▸ **The problem**
The output should be every line below, retyped exactly, with no images.

▸ **Records supplied**
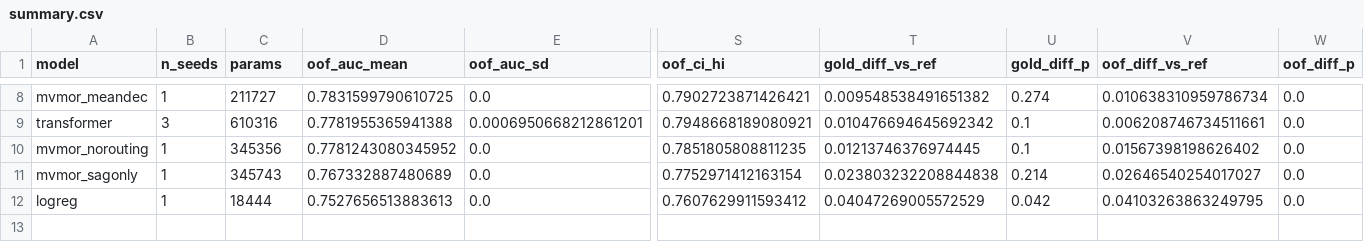
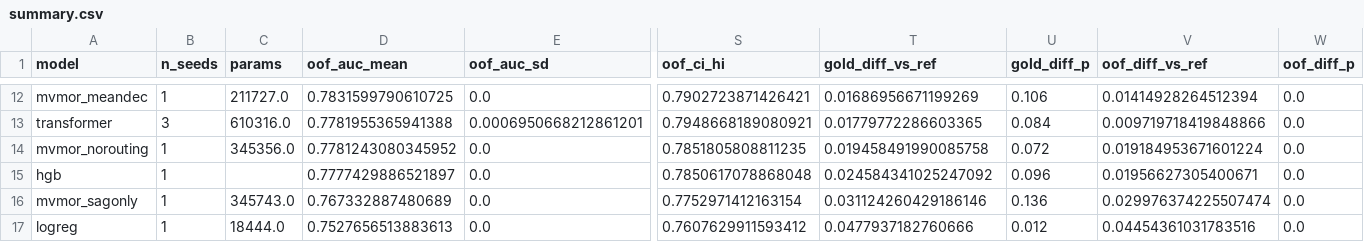
Before and after one commit to sedhupathivishnu321/bfs, a CSV file: results/summary.csv, drawn as a sheet; only a part is shown, gaps mark what is left out; addresses are those after the commit; rows hold the shown columns only; the diff covers the shown part only; the diff names each change by its address in the sheet, - before the commit and + after, or states it on an @@ line.

```diff
--- a/results/summary.csv
+++ b/results/summary.csv
-C12 (params): 211727
+C12 (params): 211727.0
-T12 (gold_diff_vs_ref): 0.009548538491651382
+T12 (gold_diff_vs_ref): 0.01686956671199269
-U12 (gold_diff_p): 0.274
+U12 (gold_diff_p): 0.106
-V12 (oof_diff_vs_ref): 0.010638310959786734
+V12 (oof_diff_vs_ref): 0.01414928264512394
-C13 (params): 610316
+C13 (params): 610316.0
-T13 (gold_diff_vs_ref): 0.010476694645692342
+T13 (gold_diff_vs_ref): 0.01779772286603365
-U13 (gold_diff_p): 0.1
+U13 (gold_diff_p): 0.084
-V13 (oof_diff_vs_ref): 0.006208746734511661
+V13 (oof_diff_vs_ref): 0.009719718419848866
-C14 (params): 345356
+C14 (params): 345356.0
-T14 (gold_diff_vs_ref): 0.01213746376974445
+T14 (gold_diff_vs_ref): 0.019458491990085758
-U14 (gold_diff_p): 0.1
+U14 (gold_diff_p): 0.072
-V14 (oof_diff_vs_ref): 0.01567398198626402
+V14 (oof_diff_vs_ref): 0.019184953671601224
+row 15: hgb | 1 |  | 0.7777429886521897 | 0.0 | 0.7850617078868048 | 0.024584341025247092 | 0.096 | 0.01956627305400671 | 0.0
-C16 (params): 345743
+C16 (params): 345743.0
-T16 (gold_diff_vs_ref): 0.023803232208844838
+T16 (gold_diff_vs_ref): 0.031124260429186146
-U16 (gold_diff_p): 0.214
+U16 (gold_diff_p): 0.136
-V16 (oof_diff_vs_ref): 0.02646540254017027
+V16 (oof_diff_vs_ref): 0.029976374225507474
-C17 (params): 18444
+C17 (params): 18444.0
-T17 (gold_diff_vs_ref): 0.04047269005572529
+T17 (gold_diff_vs_ref): 0.0477937182760666
-U17 (gold_diff_p): 0.042
+U17 (gold_diff_p): 0.012
-V17 (oof_diff_vs_ref): 0.04103263863249795
+V17 (oof_diff_vs_ref): 0.04454361031783516
```
Also changed, not shown: 4 added rows and 26 edited cells elsewhere in this file, results/per_label_auc.csv, 9 other files.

▸ **Output for this task**
Before and after one commit to sedhupathivishnu321/bfs, a CSV file: results/summary.csv, drawn as a sheet; only a part is shown, gaps mark what is left out; addresses are those after the commit; rows hold the shown columns only; the diff covers the shown part only; the diff names each change by its address in the sheet, - before the commit and + after, or states it on an @@ line.

```diff
--- a/results/summary.csv
+++ b/results/summary.csv
-C12 (params): 211727
+C12 (params): 211727.0
-T12 (gold_diff_vs_ref): 0.009548538491651382
+T12 (gold_diff_vs_ref): 0.01686956671199269
-U12 (gold_diff_p): 0.274
+U12 (gold_diff_p): 0.106
-V12 (oof_diff_vs_ref): 0.010638310959786734
+V12 (oof_diff_vs_ref): 0.01414928264512394
-C13 (params): 610316
+C13 (params): 610316.0
-T13 (gold_diff_vs_ref): 0.010476694645692342
+T13 (gold_diff_vs_ref): 0.01779772286603365
-U13 (gold_diff_p): 0.1
+U13 (gold_diff_p): 0.084
-V13 (oof_diff_vs_ref): 0.006208746734511661
+V13 (oof_diff_vs_ref): 0.009719718419848866
-C14 (params): 345356
+C14 (params): 345356.0
-T14 (gold_diff_vs_ref): 0.01213746376974445
+T14 (gold_diff_vs_ref): 0.019458491990085758
-U14 (gold_diff_p): 0.1
+U14 (gold_diff_p): 0.072
-V14 (oof_diff_vs_ref): 0.01567398198626402
+V14 (oof_diff_vs_ref): 0.019184953671601224
+row 15: hgb | 1 |  | 0.7777429886521897 | 0.0 | 0.7850617078868048 | 0.024584341025247092 | 0.096 | 0.01956627305400671 | 0.0
-C16 (params): 345743
+C16 (params): 345743.0
-T16 (gold_diff_vs_ref): 0.023803232208844838
+T16 (gold_diff_vs_ref): 0.031124260429186146
-U16 (gold_diff_p): 0.214
+U16 (gold_diff_p): 0.136
-V16 (oof_diff_vs_ref): 0.02646540254017027
+V16 (oof_diff_vs_ref): 0.029976374225507474
-C17 (params): 18444
+C17 (params): 18444.0
-T17 (gold_diff_vs_ref): 0.04047269005572529
+T17 (gold_diff_vs_ref): 0.0477937182760666
-U17 (gold_diff_p): 0.042
+U17 (gold_diff_p): 0.012
-V17 (oof_diff_vs_ref): 0.04103263863249795
+V17 (oof_diff_vs_ref): 0.04454361031783516
```
Also changed, not shown: 4 added rows and 26 edited cells elsewhere in this file, results/per_label_auc.csv, 9 other files.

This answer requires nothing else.